Lines that include "value" make up the answer; copy all of them from the data below.

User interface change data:
:::

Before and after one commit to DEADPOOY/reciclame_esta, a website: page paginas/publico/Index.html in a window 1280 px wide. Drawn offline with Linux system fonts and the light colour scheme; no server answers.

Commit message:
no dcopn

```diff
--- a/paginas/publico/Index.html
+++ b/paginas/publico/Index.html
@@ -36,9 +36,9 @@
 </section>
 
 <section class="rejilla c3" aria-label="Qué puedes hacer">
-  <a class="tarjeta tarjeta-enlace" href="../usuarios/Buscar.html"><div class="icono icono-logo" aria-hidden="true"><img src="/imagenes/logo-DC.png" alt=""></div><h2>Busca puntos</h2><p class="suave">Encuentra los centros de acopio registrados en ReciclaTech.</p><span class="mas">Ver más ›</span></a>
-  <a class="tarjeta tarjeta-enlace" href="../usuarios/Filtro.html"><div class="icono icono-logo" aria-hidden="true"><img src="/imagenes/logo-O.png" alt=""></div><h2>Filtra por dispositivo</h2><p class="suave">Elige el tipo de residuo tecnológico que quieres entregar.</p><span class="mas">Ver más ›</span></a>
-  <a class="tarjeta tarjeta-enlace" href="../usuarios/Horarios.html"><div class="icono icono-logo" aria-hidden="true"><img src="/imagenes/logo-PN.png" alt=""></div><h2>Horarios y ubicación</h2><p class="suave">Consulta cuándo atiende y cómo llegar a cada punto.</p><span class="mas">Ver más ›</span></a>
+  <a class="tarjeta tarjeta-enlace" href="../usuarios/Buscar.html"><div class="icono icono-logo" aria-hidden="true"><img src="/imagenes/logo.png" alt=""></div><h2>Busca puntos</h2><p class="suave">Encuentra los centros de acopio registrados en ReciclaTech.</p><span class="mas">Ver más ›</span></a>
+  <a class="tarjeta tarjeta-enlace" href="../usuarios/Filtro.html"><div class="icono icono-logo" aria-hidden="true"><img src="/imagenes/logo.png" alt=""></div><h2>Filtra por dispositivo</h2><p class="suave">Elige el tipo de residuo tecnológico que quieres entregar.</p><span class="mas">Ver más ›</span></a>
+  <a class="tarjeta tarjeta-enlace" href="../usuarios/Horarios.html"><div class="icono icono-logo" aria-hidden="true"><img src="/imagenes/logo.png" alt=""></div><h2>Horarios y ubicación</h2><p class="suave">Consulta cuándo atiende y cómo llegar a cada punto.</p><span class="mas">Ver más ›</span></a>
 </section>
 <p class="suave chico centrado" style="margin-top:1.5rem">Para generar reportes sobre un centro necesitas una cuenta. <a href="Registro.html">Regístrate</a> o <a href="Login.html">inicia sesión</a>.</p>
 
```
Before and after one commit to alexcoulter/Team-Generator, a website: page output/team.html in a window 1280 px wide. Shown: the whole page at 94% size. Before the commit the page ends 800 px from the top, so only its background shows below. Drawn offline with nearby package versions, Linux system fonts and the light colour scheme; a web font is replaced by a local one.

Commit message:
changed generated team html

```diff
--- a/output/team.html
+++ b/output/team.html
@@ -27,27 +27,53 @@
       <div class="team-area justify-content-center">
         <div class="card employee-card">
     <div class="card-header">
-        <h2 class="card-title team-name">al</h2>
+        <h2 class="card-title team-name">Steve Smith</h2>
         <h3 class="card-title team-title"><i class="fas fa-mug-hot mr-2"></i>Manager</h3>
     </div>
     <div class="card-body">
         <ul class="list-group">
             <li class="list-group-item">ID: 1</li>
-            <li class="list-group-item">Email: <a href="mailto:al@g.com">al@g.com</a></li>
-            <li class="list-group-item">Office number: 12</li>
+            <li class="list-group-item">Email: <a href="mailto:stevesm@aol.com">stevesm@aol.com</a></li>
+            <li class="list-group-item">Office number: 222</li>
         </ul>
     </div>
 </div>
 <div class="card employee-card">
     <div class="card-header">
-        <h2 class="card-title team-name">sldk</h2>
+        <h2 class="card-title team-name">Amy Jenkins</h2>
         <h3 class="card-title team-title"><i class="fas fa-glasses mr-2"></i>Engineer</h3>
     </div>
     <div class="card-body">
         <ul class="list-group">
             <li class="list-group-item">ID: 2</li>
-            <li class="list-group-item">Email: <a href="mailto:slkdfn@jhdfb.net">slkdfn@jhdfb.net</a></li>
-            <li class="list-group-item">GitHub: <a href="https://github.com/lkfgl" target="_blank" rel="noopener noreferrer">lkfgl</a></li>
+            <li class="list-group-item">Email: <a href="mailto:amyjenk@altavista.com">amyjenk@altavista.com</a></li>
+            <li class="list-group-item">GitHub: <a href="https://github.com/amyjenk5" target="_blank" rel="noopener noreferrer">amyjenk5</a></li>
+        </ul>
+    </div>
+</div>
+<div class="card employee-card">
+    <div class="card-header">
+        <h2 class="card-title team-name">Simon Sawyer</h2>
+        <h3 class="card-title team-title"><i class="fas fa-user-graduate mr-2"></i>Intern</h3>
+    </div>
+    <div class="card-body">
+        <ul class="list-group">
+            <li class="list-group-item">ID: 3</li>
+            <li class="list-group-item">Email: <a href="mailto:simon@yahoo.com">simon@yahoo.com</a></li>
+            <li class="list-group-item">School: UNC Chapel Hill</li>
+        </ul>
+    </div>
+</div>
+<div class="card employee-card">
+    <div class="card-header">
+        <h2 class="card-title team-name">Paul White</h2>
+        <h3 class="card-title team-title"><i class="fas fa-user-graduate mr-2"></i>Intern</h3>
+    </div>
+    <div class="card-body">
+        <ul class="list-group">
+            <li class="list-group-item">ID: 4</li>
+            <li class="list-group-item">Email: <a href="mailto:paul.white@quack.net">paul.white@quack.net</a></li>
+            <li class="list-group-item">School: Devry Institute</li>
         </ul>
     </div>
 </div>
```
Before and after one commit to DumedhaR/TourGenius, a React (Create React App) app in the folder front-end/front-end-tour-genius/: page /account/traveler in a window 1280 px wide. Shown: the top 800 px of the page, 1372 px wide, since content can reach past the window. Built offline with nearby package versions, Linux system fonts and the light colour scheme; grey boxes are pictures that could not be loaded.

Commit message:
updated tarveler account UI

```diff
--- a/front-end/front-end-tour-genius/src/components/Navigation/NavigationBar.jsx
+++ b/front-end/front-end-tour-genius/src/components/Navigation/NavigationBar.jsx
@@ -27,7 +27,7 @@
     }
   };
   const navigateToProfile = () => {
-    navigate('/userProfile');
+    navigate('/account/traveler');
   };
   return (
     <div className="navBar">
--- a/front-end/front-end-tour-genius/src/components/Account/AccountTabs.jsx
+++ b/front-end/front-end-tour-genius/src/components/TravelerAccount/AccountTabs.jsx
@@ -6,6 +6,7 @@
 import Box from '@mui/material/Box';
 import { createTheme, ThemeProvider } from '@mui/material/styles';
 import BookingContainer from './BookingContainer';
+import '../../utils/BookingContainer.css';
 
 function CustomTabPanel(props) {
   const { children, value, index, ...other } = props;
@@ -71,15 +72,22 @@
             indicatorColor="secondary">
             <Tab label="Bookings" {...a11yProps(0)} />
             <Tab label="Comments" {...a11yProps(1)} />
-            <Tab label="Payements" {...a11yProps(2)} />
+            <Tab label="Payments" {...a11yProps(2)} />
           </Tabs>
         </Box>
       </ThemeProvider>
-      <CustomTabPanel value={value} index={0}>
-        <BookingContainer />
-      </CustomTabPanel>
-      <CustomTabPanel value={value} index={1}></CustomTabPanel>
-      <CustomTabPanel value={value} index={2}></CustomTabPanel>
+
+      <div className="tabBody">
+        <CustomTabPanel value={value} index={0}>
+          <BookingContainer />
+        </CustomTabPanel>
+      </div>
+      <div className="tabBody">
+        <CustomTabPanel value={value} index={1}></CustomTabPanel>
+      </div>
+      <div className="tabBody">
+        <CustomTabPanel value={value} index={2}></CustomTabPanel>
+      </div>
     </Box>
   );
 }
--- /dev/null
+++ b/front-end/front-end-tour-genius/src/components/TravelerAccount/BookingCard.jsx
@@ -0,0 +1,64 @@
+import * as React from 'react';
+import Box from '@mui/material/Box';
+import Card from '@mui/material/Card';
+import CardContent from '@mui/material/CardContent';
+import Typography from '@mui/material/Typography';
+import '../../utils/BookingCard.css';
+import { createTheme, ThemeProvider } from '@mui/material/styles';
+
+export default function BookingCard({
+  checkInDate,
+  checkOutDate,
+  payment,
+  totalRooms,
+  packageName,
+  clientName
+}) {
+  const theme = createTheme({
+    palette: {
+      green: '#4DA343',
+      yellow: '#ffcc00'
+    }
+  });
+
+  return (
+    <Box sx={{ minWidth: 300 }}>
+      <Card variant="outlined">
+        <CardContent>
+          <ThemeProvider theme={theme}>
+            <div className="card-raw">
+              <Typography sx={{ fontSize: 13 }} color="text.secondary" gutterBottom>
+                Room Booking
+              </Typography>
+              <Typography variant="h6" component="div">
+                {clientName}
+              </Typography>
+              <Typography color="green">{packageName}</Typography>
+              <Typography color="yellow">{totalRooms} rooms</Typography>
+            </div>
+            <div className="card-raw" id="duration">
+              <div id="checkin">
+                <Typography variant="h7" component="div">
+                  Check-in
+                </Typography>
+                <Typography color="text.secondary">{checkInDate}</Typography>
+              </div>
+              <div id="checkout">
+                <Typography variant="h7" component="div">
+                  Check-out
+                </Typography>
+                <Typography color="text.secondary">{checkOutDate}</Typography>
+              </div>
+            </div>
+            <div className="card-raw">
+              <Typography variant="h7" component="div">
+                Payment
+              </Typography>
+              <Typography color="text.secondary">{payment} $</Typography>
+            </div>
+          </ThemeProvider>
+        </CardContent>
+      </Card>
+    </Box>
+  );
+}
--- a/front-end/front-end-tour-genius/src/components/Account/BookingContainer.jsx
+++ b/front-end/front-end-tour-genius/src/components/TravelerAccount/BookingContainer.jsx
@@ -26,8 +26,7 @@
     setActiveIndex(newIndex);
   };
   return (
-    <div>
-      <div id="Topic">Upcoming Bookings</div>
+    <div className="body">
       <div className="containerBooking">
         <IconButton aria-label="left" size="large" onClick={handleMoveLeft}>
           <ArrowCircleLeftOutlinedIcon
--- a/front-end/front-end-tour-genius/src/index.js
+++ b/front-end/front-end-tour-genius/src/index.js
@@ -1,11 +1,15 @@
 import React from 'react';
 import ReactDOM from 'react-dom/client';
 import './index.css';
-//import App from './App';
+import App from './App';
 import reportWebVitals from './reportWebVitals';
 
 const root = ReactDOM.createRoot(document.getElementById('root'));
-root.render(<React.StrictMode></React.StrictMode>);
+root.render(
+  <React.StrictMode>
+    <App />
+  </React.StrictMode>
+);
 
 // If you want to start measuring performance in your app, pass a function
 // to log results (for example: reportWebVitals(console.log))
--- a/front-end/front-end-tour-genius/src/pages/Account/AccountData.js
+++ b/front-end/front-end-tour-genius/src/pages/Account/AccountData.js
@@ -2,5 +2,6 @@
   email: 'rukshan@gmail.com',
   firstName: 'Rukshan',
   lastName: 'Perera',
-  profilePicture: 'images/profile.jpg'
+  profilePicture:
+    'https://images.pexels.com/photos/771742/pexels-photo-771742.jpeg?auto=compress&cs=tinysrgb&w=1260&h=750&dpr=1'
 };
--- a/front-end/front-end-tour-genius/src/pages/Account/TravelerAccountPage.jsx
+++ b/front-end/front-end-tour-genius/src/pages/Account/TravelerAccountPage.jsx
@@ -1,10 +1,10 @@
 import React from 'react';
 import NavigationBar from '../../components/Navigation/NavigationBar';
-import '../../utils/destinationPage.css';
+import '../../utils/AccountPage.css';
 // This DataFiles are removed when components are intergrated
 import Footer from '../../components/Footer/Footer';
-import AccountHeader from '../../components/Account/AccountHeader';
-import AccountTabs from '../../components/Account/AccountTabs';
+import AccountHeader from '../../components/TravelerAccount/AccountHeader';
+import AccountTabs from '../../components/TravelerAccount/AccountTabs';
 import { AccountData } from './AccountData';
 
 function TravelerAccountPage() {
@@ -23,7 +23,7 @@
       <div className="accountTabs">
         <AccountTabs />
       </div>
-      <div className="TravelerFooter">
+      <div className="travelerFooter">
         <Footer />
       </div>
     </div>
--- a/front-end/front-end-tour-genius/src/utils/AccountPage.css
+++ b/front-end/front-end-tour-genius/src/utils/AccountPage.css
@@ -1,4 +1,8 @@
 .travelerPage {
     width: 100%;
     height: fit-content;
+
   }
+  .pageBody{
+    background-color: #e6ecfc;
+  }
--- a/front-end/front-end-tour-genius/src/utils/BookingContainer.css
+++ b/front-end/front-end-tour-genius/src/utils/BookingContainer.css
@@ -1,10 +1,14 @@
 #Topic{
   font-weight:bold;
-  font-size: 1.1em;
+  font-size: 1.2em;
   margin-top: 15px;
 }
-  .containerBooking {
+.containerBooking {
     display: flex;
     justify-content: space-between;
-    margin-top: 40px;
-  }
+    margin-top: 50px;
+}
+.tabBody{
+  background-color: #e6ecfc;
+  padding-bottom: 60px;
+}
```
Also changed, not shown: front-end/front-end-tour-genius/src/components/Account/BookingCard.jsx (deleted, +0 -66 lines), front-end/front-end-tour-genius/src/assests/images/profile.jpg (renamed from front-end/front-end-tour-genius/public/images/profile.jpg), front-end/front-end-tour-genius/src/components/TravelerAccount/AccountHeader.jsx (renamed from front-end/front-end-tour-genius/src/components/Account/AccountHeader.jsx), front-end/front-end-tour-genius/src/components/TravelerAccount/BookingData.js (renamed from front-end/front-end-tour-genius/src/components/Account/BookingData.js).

:::

● Solution for this problem:
   const { children, value, index, ...other } = props;
-      <CustomTabPanel value={value} index={0}>
-      <CustomTabPanel value={value} index={1}></CustomTabPanel>
-      <CustomTabPanel value={value} index={2}></CustomTabPanel>
+        <CustomTabPanel value={value} index={0}>
+        <CustomTabPanel value={value} index={1}></CustomTabPanel>
+        <CustomTabPanel value={value} index={2}></CustomTabPanel>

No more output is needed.